> Exercise data:
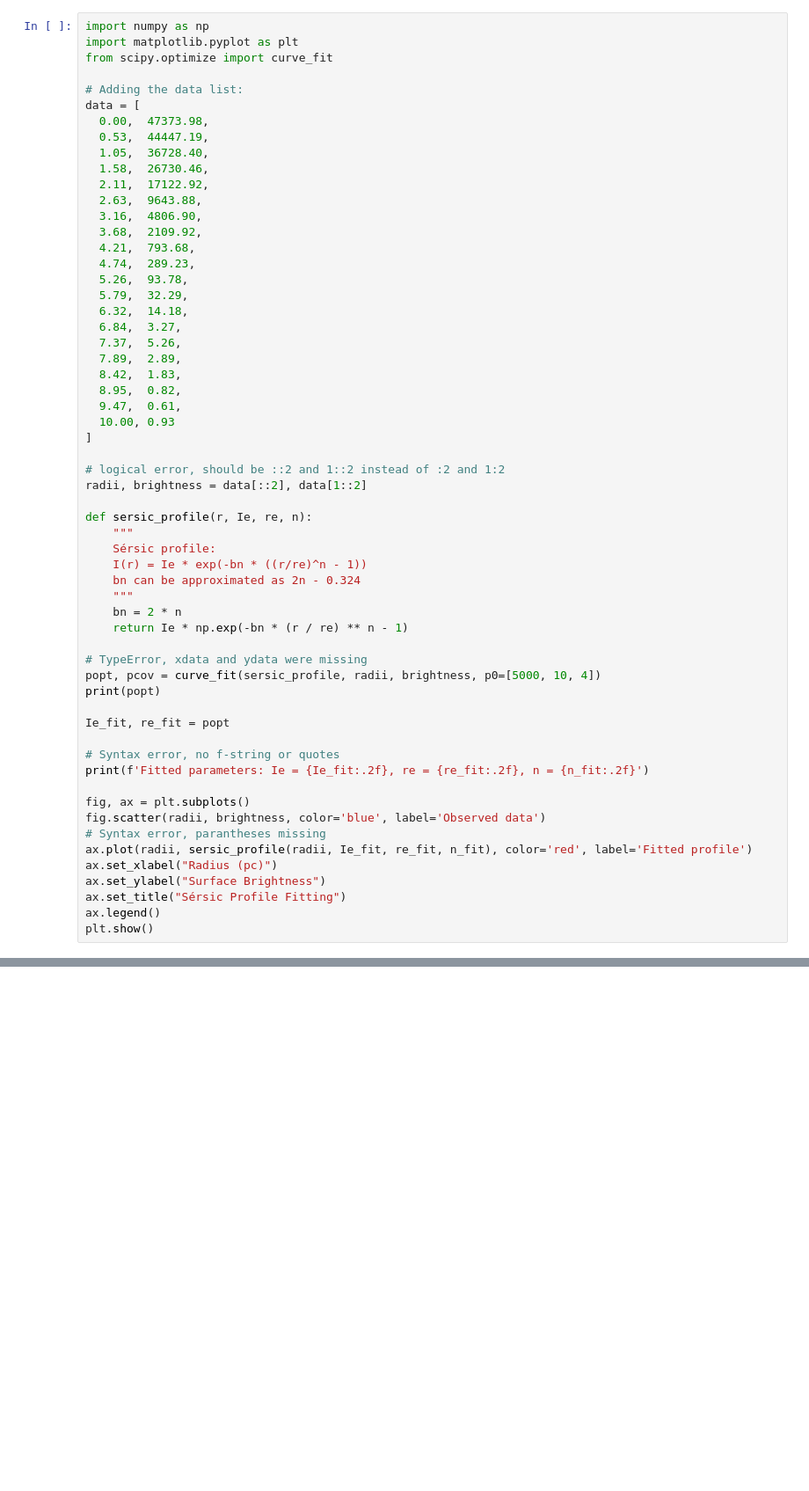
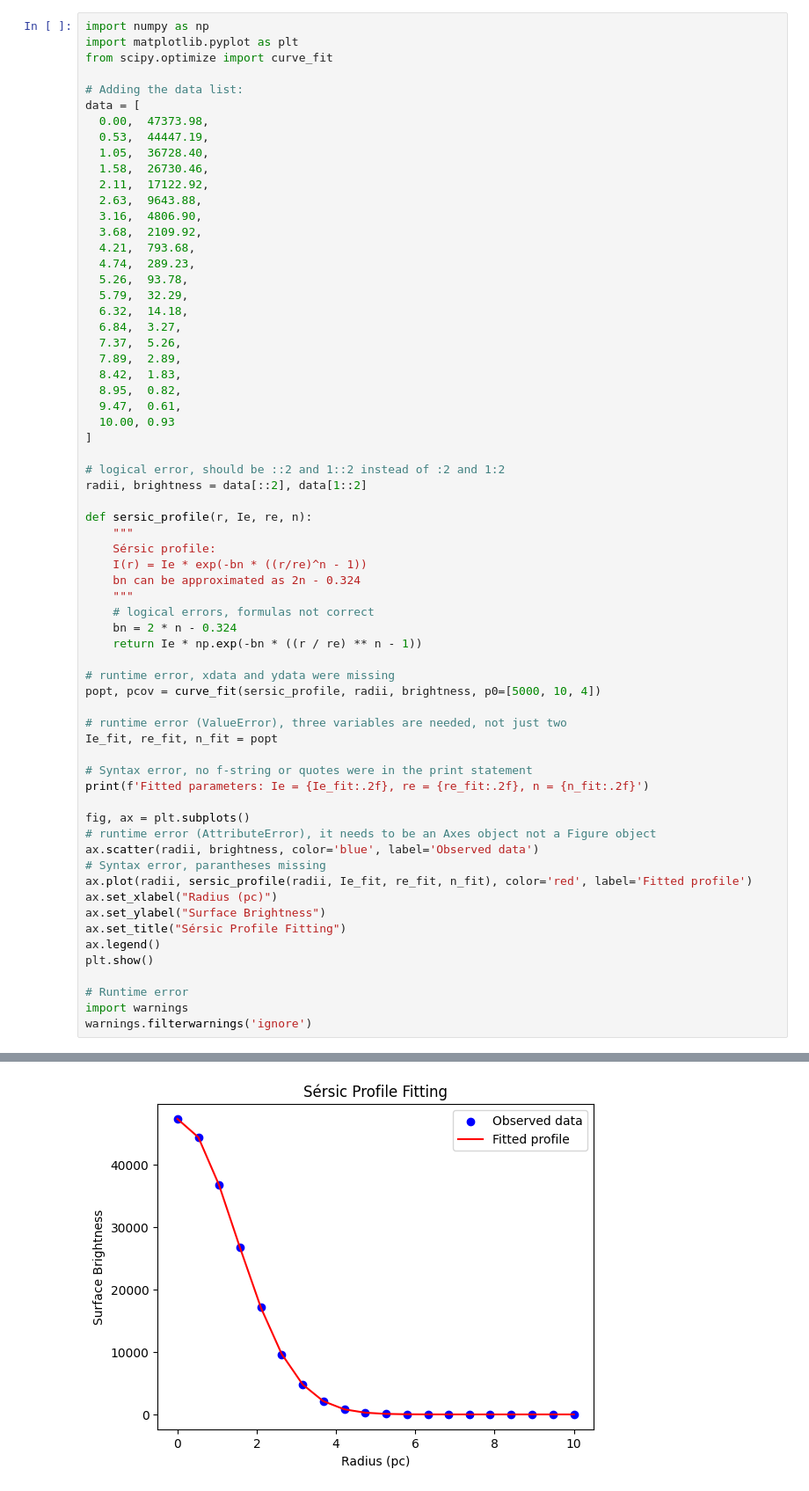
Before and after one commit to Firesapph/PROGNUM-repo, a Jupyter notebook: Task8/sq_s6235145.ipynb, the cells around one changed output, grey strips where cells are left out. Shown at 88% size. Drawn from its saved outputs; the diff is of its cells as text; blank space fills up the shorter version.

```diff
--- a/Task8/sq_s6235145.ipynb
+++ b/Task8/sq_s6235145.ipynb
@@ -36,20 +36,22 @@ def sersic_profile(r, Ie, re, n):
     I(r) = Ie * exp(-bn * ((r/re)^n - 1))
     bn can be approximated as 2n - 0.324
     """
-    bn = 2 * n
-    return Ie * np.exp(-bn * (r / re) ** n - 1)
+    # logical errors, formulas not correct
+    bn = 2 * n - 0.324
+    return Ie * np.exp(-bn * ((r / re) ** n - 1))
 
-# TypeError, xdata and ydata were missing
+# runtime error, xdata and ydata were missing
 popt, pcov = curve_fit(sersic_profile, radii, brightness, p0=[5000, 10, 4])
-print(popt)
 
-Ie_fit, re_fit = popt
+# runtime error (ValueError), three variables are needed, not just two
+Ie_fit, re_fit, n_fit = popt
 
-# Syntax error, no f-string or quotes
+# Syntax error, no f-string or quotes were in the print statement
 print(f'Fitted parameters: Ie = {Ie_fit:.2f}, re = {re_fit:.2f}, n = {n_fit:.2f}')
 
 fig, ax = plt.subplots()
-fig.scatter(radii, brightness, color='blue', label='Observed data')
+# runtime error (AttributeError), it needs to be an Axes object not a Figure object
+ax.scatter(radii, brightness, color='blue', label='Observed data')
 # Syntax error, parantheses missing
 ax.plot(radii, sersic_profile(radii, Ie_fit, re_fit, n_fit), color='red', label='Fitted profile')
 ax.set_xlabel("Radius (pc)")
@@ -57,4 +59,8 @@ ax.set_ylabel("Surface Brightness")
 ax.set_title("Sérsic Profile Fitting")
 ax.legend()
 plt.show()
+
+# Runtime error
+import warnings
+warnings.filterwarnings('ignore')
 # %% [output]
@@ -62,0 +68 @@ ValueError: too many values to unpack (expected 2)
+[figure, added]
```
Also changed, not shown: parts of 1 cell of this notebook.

> Your assignment:
Return the whole listing word for word, minus its pictures.

> Solution to this problem:
Before and after one commit to Firesapph/PROGNUM-repo, a Jupyter notebook: Task8/sq_s6235145.ipynb, the cells around one changed output, grey strips where cells are left out. Shown at 88% size. Drawn from its saved outputs; the diff is of its cells as text; blank space fills up the shorter version.

```diff
--- a/Task8/sq_s6235145.ipynb
+++ b/Task8/sq_s6235145.ipynb
@@ -36,20 +36,22 @@ def sersic_profile(r, Ie, re, n):
     I(r) = Ie * exp(-bn * ((r/re)^n - 1))
     bn can be approximated as 2n - 0.324
     """
-    bn = 2 * n
-    return Ie * np.exp(-bn * (r / re) ** n - 1)
+    # logical errors, formulas not correct
+    bn = 2 * n - 0.324
+    return Ie * np.exp(-bn * ((r / re) ** n - 1))
 
-# TypeError, xdata and ydata were missing
+# runtime error, xdata and ydata were missing
 popt, pcov = curve_fit(sersic_profile, radii, brightness, p0=[5000, 10, 4])
-print(popt)
 
-Ie_fit, re_fit = popt
+# runtime error (ValueError), three variables are needed, not just two
+Ie_fit, re_fit, n_fit = popt
 
-# Syntax error, no f-string or quotes
+# Syntax error, no f-string or quotes were in the print statement
 print(f'Fitted parameters: Ie = {Ie_fit:.2f}, re = {re_fit:.2f}, n = {n_fit:.2f}')
 
 fig, ax = plt.subplots()
-fig.scatter(radii, brightness, color='blue', label='Observed data')
+# runtime error (AttributeError), it needs to be an Axes object not a Figure object
+ax.scatter(radii, brightness, color='blue', label='Observed data')
 # Syntax error, parantheses missing
 ax.plot(radii, sersic_profile(radii, Ie_fit, re_fit, n_fit), color='red', label='Fitted profile')
 ax.set_xlabel("Radius (pc)")
@@ -57,4 +59,8 @@ ax.set_ylabel("Surface Brightness")
 ax.set_title("Sérsic Profile Fitting")
 ax.legend()
 plt.show()
+
+# Runtime error
+import warnings
+warnings.filterwarnings('ignore')
 # %% [output]
@@ -62,0 +68 @@ ValueError: too many values to unpack (expected 2)
+[figure, added]
```
Also changed, not shown: parts of 1 cell of this notebook.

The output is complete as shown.